New Jersey Joins Majority of Courts Holding That Anti-Assignment Clauses Do Not Apply After a LossMarch 23, 2017 |
The New Jersey Supreme Court, joining the majority of courts, has ruled that an anti-assignment clause in an “occurrence” insurance policy did not bar the assignment of a post-loss claim even if the claim had not been reduced to a money judgment.
Givaudan Fragrances Corporation faced liability as a result of environmental contamination from a manufacturing site that a related corporate entity operated in a facility in Clifton, New Jersey, from the 1960s through 1990. It sought to obtain insurance coverage for those environmental claims from insurance companies that, it contended, had written primary, excess, or umbrella liability insurance policies for Givaudan Corporation during those years.
Givaudan Fragrances Corporation argued, among other things, that it was entitled to have the insurers provide it with coverage for that environmental liability by operation of an assignment of rights in its favor.

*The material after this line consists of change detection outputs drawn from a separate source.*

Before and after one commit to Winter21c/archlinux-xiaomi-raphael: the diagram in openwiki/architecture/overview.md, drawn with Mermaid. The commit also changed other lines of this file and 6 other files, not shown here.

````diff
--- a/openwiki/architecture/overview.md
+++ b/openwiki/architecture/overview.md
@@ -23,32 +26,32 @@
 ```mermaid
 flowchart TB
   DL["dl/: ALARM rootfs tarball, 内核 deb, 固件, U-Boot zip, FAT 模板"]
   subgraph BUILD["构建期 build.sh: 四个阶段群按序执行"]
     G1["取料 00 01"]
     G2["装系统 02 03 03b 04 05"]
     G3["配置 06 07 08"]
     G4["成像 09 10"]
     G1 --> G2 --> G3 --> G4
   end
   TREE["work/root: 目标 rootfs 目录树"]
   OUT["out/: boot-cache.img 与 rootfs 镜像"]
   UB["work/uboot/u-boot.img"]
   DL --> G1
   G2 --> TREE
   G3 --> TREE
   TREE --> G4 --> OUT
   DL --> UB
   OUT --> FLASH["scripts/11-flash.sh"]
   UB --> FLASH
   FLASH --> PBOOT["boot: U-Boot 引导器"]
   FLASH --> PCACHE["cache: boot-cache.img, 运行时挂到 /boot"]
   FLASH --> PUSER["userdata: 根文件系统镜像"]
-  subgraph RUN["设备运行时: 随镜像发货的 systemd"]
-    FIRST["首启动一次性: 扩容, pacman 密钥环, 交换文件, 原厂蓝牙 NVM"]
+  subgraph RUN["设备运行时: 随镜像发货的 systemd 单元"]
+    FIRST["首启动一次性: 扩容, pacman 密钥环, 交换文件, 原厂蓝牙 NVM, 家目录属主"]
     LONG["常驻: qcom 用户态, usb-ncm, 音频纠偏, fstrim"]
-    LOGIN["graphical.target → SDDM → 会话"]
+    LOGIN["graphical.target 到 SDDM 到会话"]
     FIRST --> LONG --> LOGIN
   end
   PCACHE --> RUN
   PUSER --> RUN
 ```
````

The insurers contended that they had insured Givaudan Corporation as their named insured, not Givaudan Fragrances Corporation. They also asserted that any assignment to Givaudan Fragrances Corporation was invalid because they had not consented to the assignment – and that their consent was required for a valid assignment according to the language of the insurance policies.
After coverage litigation ensued, a New Jersey trial court ruled in favor of the insurers.

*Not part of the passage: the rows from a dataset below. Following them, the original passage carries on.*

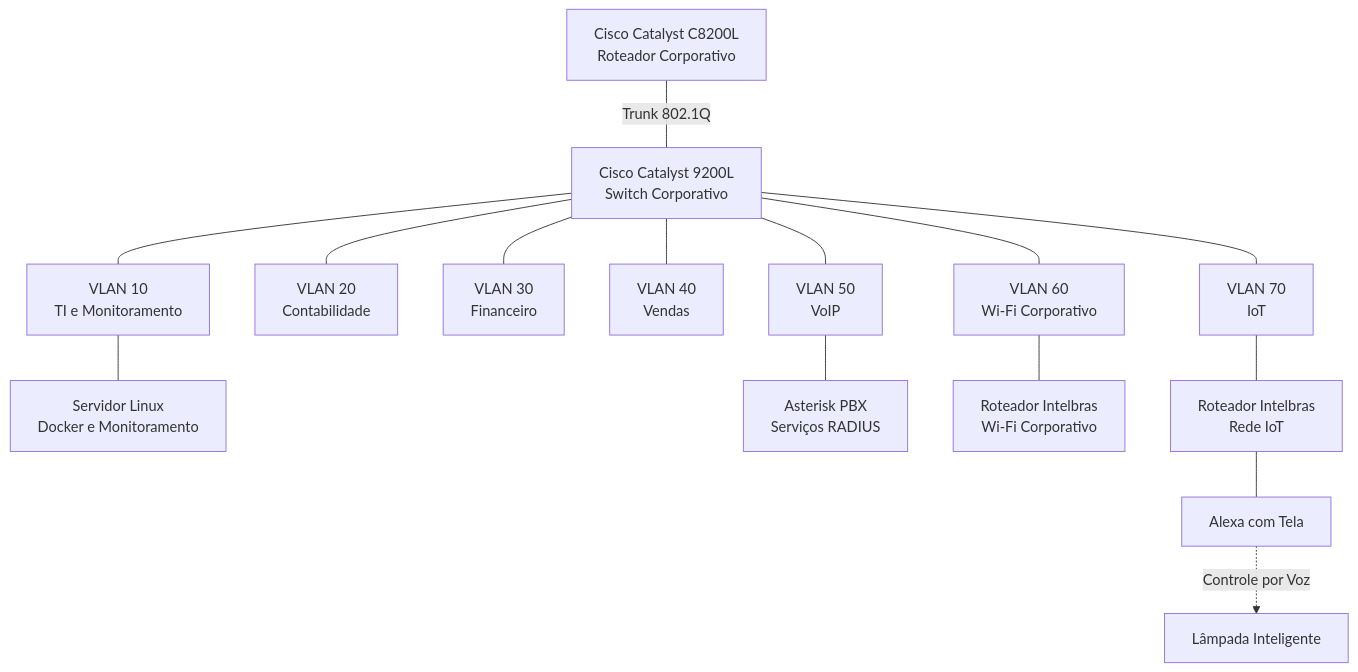
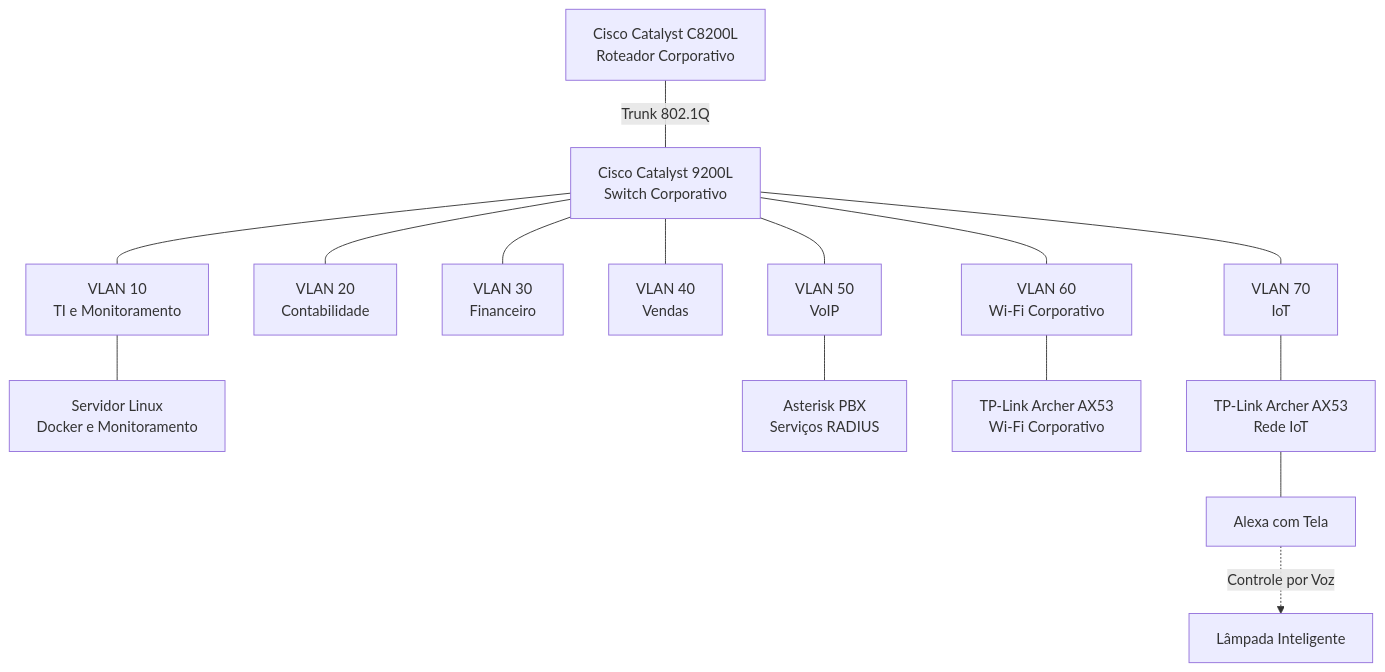
One commit to kayo-willian/enterprise-noc-from-scratch changed the first of 2 diagrams in docs/pt-BR/arquitetura/visao-geral-da-infraestrutura.md. Above: the diagram before and after it, drawn with Mermaid. The commit also changed other lines of this file and 35 other files, not shown here.

````diff
--- a/docs/pt-BR/arquitetura/visao-geral-da-infraestrutura.md
+++ b/docs/pt-BR/arquitetura/visao-geral-da-infraestrutura.md
@@ -19,24 +19,24 @@
 ```mermaid
 flowchart TB
     R["Cisco Catalyst C8200L<br/>Roteador Corporativo"]
     SW["Cisco Catalyst 9200L<br/>Switch Corporativo"]
 
     R ---|"Trunk 802.1Q"| SW
 
     SW --- V10["VLAN 10<br/>TI e Monitoramento"]
     SW --- V20["VLAN 20<br/>Contabilidade"]
     SW --- V30["VLAN 30<br/>Financeiro"]
     SW --- V40["VLAN 40<br/>Vendas"]
     SW --- V50["VLAN 50<br/>VoIP"]
     SW --- V60["VLAN 60<br/>Wi-Fi Corporativo"]
     SW --- V70["VLAN 70<br/>IoT"]
 
     V10 --- SERVER["Servidor Linux<br/>Docker e Monitoramento"]
     V50 --- PBX["Asterisk PBX<br/>Serviços RADIUS"]
 
-    V60 --- WIFI["Roteador Intelbras<br/>Wi-Fi Corporativo"]
-    V70 --- IOT["Roteador Intelbras<br/>Rede IoT"]
+    V60 --- WIFI["TP-Link Archer AX53<br/>Wi-Fi Corporativo"]
+    V70 --- IOT["TP-Link Archer AX53<br/>Rede IoT"]
 
     IOT --- ALEXA["Alexa com Tela"]
     ALEXA -.->|"Controle por Voz"| LIGHT["Lâmpada Inteligente"]
 ```
````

An appellate court reversed, and the dispute reached the New Jersey Supreme Court.
The New Jersey Supreme Court’s Decision
The New Jersey Supreme Court affirmed the Appellate Court’s ruling.
In its decision, the court pointed out that the majority rule in the United States was that a provision that prohibited the assignment of an insurance policy, or that required an insurer’s consent to such an assignment, was void as applied to an assignment made after a loss covered by the policy had occurred.
The court added that the majority rule was an “exception to the general principle that parties to a contract may freely limit assignment of their contractual rights.”
It then adopted the majority position and ruled that an anti-assignment clause in an “occurrence” insurance policy was “not a barrier to the post-loss assignment of a claim.” The court reasoned that post-loss assignments do not further the purpose of the anti-assignment clause, which is to protect the insurer from increased liability, because the insurer’s risk cannot be increased by a change in the insured’s identity. The court noted that the assignment at issue was a post-loss claim assignment, not a post-loss policy assignment, and did not alter the insured’s obligation to indemnify a loss that already happened. The court explained that the loss was “no more, and no less, a result of” the assignment.
The court was not persuaded by the insurers’ contentions that it should not adopt that rule where claims stemmed from an environmental contamination, or where claims had not been reduced to judgment. The court found that post-loss assignment of environmental claims should not be treated any differently than any other chose in action.
As a result, the court held that an anti-assignment clause could not be applied to bar a post-loss assignment of a claim.
The case is Givaudan Fragrances Corp. v. Aetna Cas. & Sur. Co., 151 A.3d 576 (N.J. 2017).